So, with the year 2015 coming to a close, with the need for an achievable New Year’s Resolution, why not try GETTING ORGANIZED. If, not unlike those resolutions of the past, it too is forgotten on January 15, there is always next year. Chances are you’ll have plenty of unorganized stuff to be ORGANIZED. After all, who needs those extra 15 days, .anyway?

December Thoughts

Christmas is not a time or a season but a state of mind.

To cherish peace and good will, to be plenteous in mercy, is to have the real spirit of Christmas.

If we think on these things, there will be born in us a Savior and over us will shine a star sending its gleam of hope to the world.”
~ Calvin Coolidge
Presidential message
(December 25, 1927)                             
Robert Frost, whose surname already connotes lower temperatures, was quoted as saying; “You can’t get too much winter in winter.” I think for a lot of us Northern Michiganders we wouldn’t mind some winter in winter this year.
A woman goes to the post office and asks for 50 Hanukkah stamps. “What denomination?” asks the clerk. The woman says, “Six Orthodox, 12 Conservative, and 32 Reform.”
There were two blondes who went deep into the frozen woods searching for a Christmas tree.

After hours of sub-zero temperatures a few close calls with hungry wolves, one blonde turned to the other and said, “I’m chopping down the next tree I see. I don’t care whether it’s decorated or not!”


Gary’s in the Kitchen!

Mango-Kale Salad
This has become a Gardner house favorite.
Mango (cut into chunks; frozen works well)
Extra Virgin Olive Oil
Fresh lemon juice
If using frozen mango, remove from freezer, to thaw (it thaws pretty quickly). Chop (I prefer finely) your favorite variety of kale, and add on top of the mango.
Squeeze the juice from 1 whole lemon (or to taste) into ¼ – ½ cup of good-quality olive oil.  Briskly whisk them together. (An immersion blender is makes this task easier) Pour the dressing over the mango and kale.  
Top with the pecans, which are best roasted. (My choice is roasted and salted pieces; if you have raw halves, roast them lightly in a skillet with a bit of olive oil. It’s worth the couple of minutes that it takes!).  Add salt to taste (I don’t add any if the pecans are salted), and stir well to blend.

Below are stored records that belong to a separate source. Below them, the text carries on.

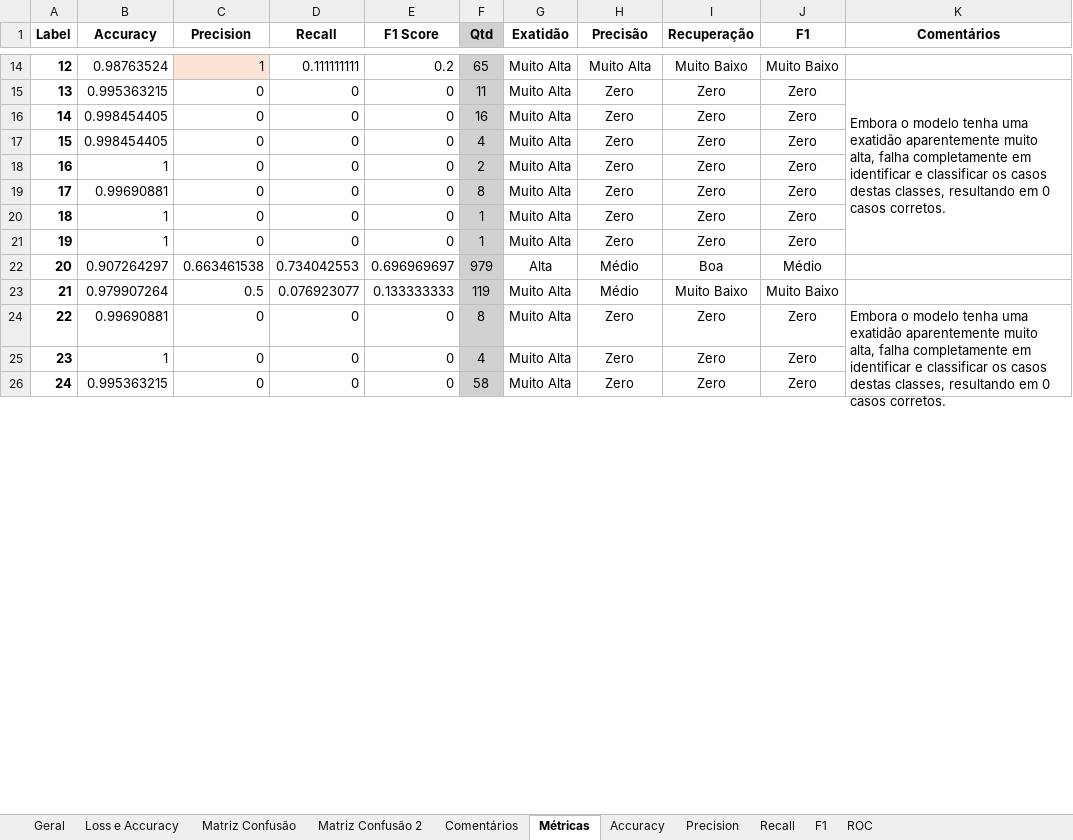
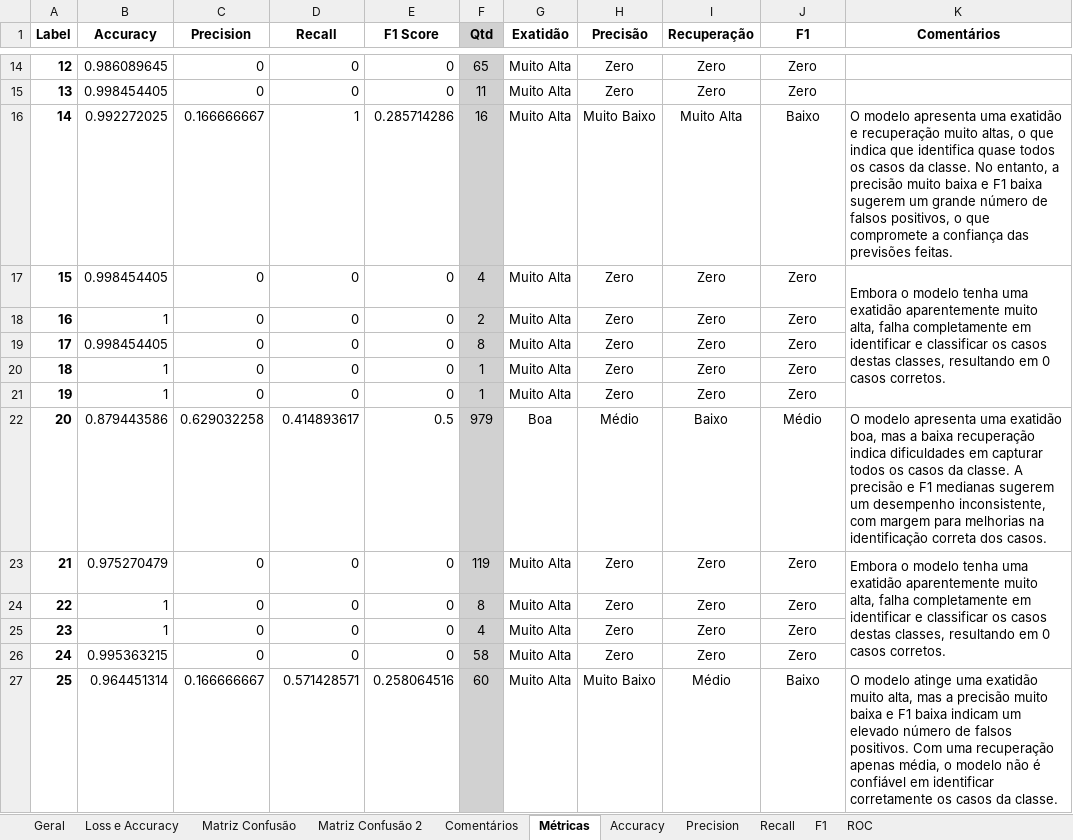
Before and after one commit to beatrizcn7/SAFENET-Bea, an Excel workbook: Modelos/Tentativa 2/Tentativa 2.xlsx, sheet Métricas, drawn as a sheet; only a part is shown, gaps mark what is left out; values as stored, in another font and other column widths than the file's, no borders; table styles not drawn; removed rows and columns are numbered as before the commit, all else as after; the diff covers the shown part only; the diff names each change by its address in the sheet, - before the commit and + after, or states it on an @@ line.

```diff
--- a/Modelos/Tentativa 2/Tentativa 2.xlsx (sheet Métricas)
+++ b/Modelos/Tentativa 2/Tentativa 2.xlsx (sheet Métricas)
-B14 (Accuracy): 0.98763524
+B14 (Accuracy): 0.986089645
-C14 (Precision): 1
+C14 (Precision): 0
-C14 fill: #FBE3D6
+C14 fill: none
-D14 (Recall): 0.111111111
+D14 (Recall): 0
-E14 (F1 Score): 0.2
+E14 (F1 Score): 0
-H14 (Precisão): Muito Alta
+H14 (Precisão): Zero
-I14 (Recuperação): Muito Baixo
+I14 (Recuperação): Zero
-J14 (F1): Muito Baixo
+J14 (F1): Zero
-B15 (Accuracy): 0.995363215
+B15 (Accuracy): 0.998454405
-K15 (Comentários): Embora o modelo tenha uma exatidão aparentemente muito alta, falha completamente em identificar e classificar os casos destas classes, resultando em 0 casos corretos.
+K15 (Comentários): (empty)
-K15:K21 merged
-row 16: 14 | 0.998454405 | 0 | 0 | 0 | 16 | Muito Alta | Zero | Zero | Zero
+row 16: 14 | 0.992272025 | 0.166666667 | 1 | 0.285714286 | 16 | Muito Alta | Muito Baixo | Muito Alta | Baixo | O modelo apresenta uma exatidão e recuperação muito altas, o que indica que identifica quase todos os casos da classe. No entanto, a precisão muito baixa e F1 baixa sugerem um grande número de falsos positivos, o que compromete a confiança das previsões feitas.
-K17 (Comentários): (empty)
+K17 (Comentários): Embora o modelo tenha uma exatidão aparentemente muito alta, falha completamente em identificar e classificar os casos destas classes, resultando em 0 casos corretos.
+K17:K21 merged
-B19 (Accuracy): 0.99690881
+B19 (Accuracy): 0.998454405
-B22 (Accuracy): 0.907264297
+B22 (Accuracy): 0.879443586
-C22 (Precision): 0.663461538
+C22 (Precision): 0.629032258
-D22 (Recall): 0.734042553
+D22 (Recall): 0.414893617
-E22 (F1 Score): 0.696969697
+E22 (F1 Score): 0.5
-G22 (Exatidão): Alta
+G22 (Exatidão): Boa
-I22 (Recuperação): Boa
+I22 (Recuperação): Baixo
-K22 (Comentários): (empty)
+K22 (Comentários): O modelo apresenta uma exatidão boa, mas a baixa recuperação indica dificuldades em capturar todos os casos da classe. A precisão e F1 medianas sugerem um desempenho inconsistente, com margem para melhorias na identificação correta dos casos.
-row 23: 21 | 0.979907264 | 0.5 | 0.076923077 | 0.133333333 | 119 | Muito Alta | Médio | Muito Baixo | Muito Baixo
+row 23: 21 | 0.975270479 | 0 | 0 | 0 | 119 | Muito Alta | Zero | Zero | Zero | Embora o modelo tenha uma exatidão aparentemente muito alta, falha completamente em identificar e classificar os casos destas classes, resultando em 0 casos corretos.
-B24 (Accuracy): 0.99690881
+B24 (Accuracy): 1
-K24 (Comentários): Embora o modelo tenha uma exatidão aparentemente muito alta, falha completamente em identificar e classificar os casos destas classes, resultando em 0 casos corretos.
+K24 (Comentários): (empty)
-K24:K27 merged
+row 27: 25 | 0.964451314 | 0.166666667 | 0.571428571 | 0.258064516 | 60 | Muito Alta | Muito Baixo | Médio | Baixo | O modelo atinge uma exatidão muito alta, mas a precisão muito baixa e F1 baixa indicam um elevado número de falsos positivos. Com uma recuperação apenas média, o modelo não é confiável em identificar corretamente os casos da classe.
```
Also changed, not shown: 1 added row, 2 removed rows, 65 edited cells, cell formats and merged cells elsewhere in this sheet, formulas that keep their value, Dados.xlsx, Ficheiros TFRecord.xlsx, 5 other files.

Easy Saltine Toffee

Need an easy, last-minute toffee for a holiday gathering?  This one is good, and not difficult.
1 ½ C butter
1 ½ C sugar
1 t vanilla
Saltine crackers
Chocolate chips
Chopped nuts (optional)
Boil the butter & sugar for 3 minutes; add the vanilla  
Line a 9×12 pan (or a 2 fruit cake tins, or . . . whatever) with buttered aluminum foil.  Place one layer of saltine crackers on foil.  Pour hot mixture over the crackers and bake at 350 degrees until light golden brown (watch it closely).
Sprinkle with chocolate chips, and spread lightly when melted.  Sprinkle nuts, if desired, on top.  Voila!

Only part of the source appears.